WHAT THE TASK ASKS: Output the entries exactly as they appear. Pictures should not be included.

(Source data)
┌──

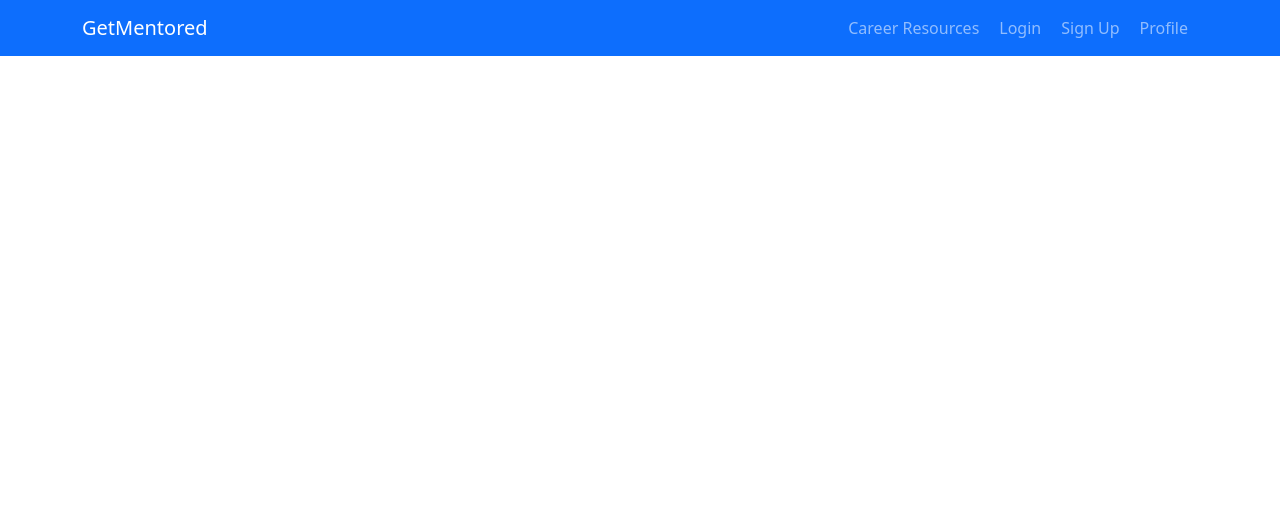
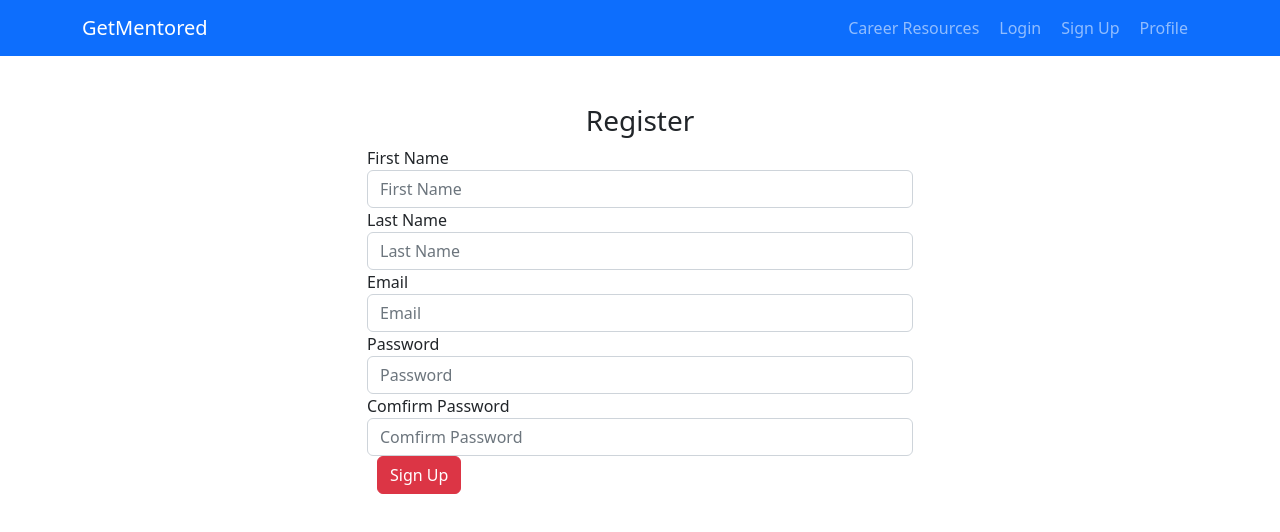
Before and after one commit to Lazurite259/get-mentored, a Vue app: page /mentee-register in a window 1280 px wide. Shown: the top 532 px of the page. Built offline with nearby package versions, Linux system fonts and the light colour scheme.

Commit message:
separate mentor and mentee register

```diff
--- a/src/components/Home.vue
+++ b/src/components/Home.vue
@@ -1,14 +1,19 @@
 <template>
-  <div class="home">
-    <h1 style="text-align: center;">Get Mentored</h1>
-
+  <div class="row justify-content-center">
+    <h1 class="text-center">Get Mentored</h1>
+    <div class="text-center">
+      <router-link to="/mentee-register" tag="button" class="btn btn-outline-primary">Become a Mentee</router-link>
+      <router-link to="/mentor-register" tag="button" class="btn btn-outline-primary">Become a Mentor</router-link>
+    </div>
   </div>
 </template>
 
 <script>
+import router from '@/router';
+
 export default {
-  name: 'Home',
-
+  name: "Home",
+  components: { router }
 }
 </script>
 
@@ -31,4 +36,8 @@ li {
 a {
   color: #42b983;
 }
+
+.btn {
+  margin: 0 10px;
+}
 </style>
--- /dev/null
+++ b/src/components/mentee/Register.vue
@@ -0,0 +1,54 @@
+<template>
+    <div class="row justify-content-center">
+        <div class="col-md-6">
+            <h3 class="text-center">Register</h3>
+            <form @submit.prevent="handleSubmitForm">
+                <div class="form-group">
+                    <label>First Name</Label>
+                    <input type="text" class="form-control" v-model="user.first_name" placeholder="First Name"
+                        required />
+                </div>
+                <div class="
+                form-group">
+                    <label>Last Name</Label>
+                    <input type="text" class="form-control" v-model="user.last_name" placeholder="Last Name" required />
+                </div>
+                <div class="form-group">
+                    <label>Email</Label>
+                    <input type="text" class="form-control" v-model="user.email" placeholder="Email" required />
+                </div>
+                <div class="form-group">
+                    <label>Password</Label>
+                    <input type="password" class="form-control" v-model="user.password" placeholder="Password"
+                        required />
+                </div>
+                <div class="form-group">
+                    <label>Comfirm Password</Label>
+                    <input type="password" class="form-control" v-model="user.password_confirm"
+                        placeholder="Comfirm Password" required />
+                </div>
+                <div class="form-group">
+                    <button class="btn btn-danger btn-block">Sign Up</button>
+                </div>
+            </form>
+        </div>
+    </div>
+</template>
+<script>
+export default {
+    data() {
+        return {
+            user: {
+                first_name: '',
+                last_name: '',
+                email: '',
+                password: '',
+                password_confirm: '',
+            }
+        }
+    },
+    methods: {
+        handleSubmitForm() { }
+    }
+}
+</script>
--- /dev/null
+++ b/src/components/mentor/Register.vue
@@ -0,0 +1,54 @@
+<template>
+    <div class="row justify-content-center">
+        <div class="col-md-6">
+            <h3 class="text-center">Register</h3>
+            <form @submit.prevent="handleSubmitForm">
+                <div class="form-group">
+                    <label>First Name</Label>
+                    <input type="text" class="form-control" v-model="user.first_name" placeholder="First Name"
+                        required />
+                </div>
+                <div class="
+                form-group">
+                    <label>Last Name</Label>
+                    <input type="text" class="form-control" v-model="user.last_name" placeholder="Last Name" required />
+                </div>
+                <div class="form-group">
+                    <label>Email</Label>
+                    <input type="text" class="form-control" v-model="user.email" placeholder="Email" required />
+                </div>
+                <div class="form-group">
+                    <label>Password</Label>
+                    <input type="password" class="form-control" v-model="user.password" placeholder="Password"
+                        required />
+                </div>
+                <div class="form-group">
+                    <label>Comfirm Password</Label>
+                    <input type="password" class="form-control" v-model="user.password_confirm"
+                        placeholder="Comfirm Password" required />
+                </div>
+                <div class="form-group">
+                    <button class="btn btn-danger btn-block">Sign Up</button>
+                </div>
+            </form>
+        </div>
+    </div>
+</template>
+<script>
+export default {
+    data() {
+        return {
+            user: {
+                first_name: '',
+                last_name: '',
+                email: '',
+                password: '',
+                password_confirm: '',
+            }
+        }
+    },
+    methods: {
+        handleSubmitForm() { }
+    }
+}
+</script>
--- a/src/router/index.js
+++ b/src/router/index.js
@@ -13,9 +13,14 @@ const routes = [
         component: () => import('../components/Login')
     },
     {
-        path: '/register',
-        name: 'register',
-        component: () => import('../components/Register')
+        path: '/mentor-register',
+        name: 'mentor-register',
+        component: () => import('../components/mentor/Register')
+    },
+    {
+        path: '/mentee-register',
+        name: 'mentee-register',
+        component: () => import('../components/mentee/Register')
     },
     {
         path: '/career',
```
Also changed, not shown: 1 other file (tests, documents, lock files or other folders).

└──

TASK OUTPUT:
Before and after one commit to Lazurite259/get-mentored, a Vue app: page /mentee-register in a window 1280 px wide. Shown: the top 532 px of the page. Built offline with nearby package versions, Linux system fonts and the light colour scheme.

Commit message:
separate mentor and mentee register

```diff
--- a/src/components/Home.vue
+++ b/src/components/Home.vue
@@ -1,14 +1,19 @@
 <template>
-  <div class="home">
-    <h1 style="text-align: center;">Get Mentored</h1>
-
+  <div class="row justify-content-center">
+    <h1 class="text-center">Get Mentored</h1>
+    <div class="text-center">
+      <router-link to="/mentee-register" tag="button" class="btn btn-outline-primary">Become a Mentee</router-link>
+      <router-link to="/mentor-register" tag="button" class="btn btn-outline-primary">Become a Mentor</router-link>
+    </div>
   </div>
 </template>
 
 <script>
+import router from '@/router';
+
 export default {
-  name: 'Home',
-
+  name: "Home",
+  components: { router }
 }
 </script>
 
@@ -31,4 +36,8 @@ li {
 a {
   color: #42b983;
 }
+
+.btn {
+  margin: 0 10px;
+}
 </style>
--- /dev/null
+++ b/src/components/mentee/Register.vue
@@ -0,0 +1,54 @@
+<template>
+    <div class="row justify-content-center">
+        <div class="col-md-6">
+            <h3 class="text-center">Register</h3>
+            <form @submit.prevent="handleSubmitForm">
+                <div class="form-group">
+                    <label>First Name</Label>
+                    <input type="text" class="form-control" v-model="user.first_name" placeholder="First Name"
+                        required />
+                </div>
+                <div class="
+                form-group">
+                    <label>Last Name</Label>
+                    <input type="text" class="form-control" v-model="user.last_name" placeholder="Last Name" required />
+                </div>
+                <div class="form-group">
+                    <label>Email</Label>
+                    <input type="text" class="form-control" v-model="user.email" placeholder="Email" required />
+                </div>
+                <div class="form-group">
+                    <label>Password</Label>
+                    <input type="password" class="form-control" v-model="user.password" placeholder="Password"
+                        required />
+                </div>
+                <div class="form-group">
+                    <label>Comfirm Password</Label>
+                    <input type="password" class="form-control" v-model="user.password_confirm"
+                        placeholder="Comfirm Password" required />
+                </div>
+                <div class="form-group">
+                    <button class="btn btn-danger btn-block">Sign Up</button>
+                </div>
+            </form>
+        </div>
+    </div>
+</template>
+<script>
+export default {
+    data() {
+        return {
+            user: {
+                first_name: '',
+                last_name: '',
+                email: '',
+                password: '',
+                password_confirm: '',
+            }
+        }
+    },
+    methods: {
+        handleSubmitForm() { }
+    }
+}
+</script>
--- /dev/null
+++ b/src/components/mentor/Register.vue
@@ -0,0 +1,54 @@
+<template>
+    <div class="row justify-content-center">
+        <div class="col-md-6">
+            <h3 class="text-center">Register</h3>
+            <form @submit.prevent="handleSubmitForm">
+                <div class="form-group">
+                    <label>First Name</Label>
+                    <input type="text" class="form-control" v-model="user.first_name" placeholder="First Name"
+                        required />
+                </div>
+                <div class="
+                form-group">
+                    <label>Last Name</Label>
+                    <input type="text" class="form-control" v-model="user.last_name" placeholder="Last Name" required />
+                </div>
+                <div class="form-group">
+                    <label>Email</Label>
+                    <input type="text" class="form-control" v-model="user.email" placeholder="Email" required />
+                </div>
+                <div class="form-group">
+                    <label>Password</Label>
+                    <input type="password" class="form-control" v-model="user.password" placeholder="Password"
+                        required />
+                </div>
+                <div class="form-group">
+                    <label>Comfirm Password</Label>
+                    <input type="password" class="form-control" v-model="user.password_confirm"
+                        placeholder="Comfirm Password" required />
+                </div>
+                <div class="form-group">
+                    <button class="btn btn-danger btn-block">Sign Up</button>
+                </div>
+            </form>
+        </div>
+    </div>
+</template>
+<script>
+export default {
+    data() {
+        return {
+            user: {
+                first_name: '',
+                last_name: '',
+                email: '',
+                password: '',
+                password_confirm: '',
+            }
+        }
+    },
+    methods: {
+        handleSubmitForm() { }
+    }
+}
+</script>
--- a/src/router/index.js
+++ b/src/router/index.js
@@ -13,9 +13,14 @@ const routes = [
         component: () => import('../components/Login')
     },
     {
-        path: '/register',
-        name: 'register',
-        component: () => import('../components/Register')
+        path: '/mentor-register',
+        name: 'mentor-register',
+        component: () => import('../components/mentor/Register')
+    },
+    {
+        path: '/mentee-register',
+        name: 'mentee-register',
+        component: () => import('../components/mentee/Register')
     },
     {
         path: '/career',
```
Also changed, not shown: 1 other file (tests, documents, lock files or other folders).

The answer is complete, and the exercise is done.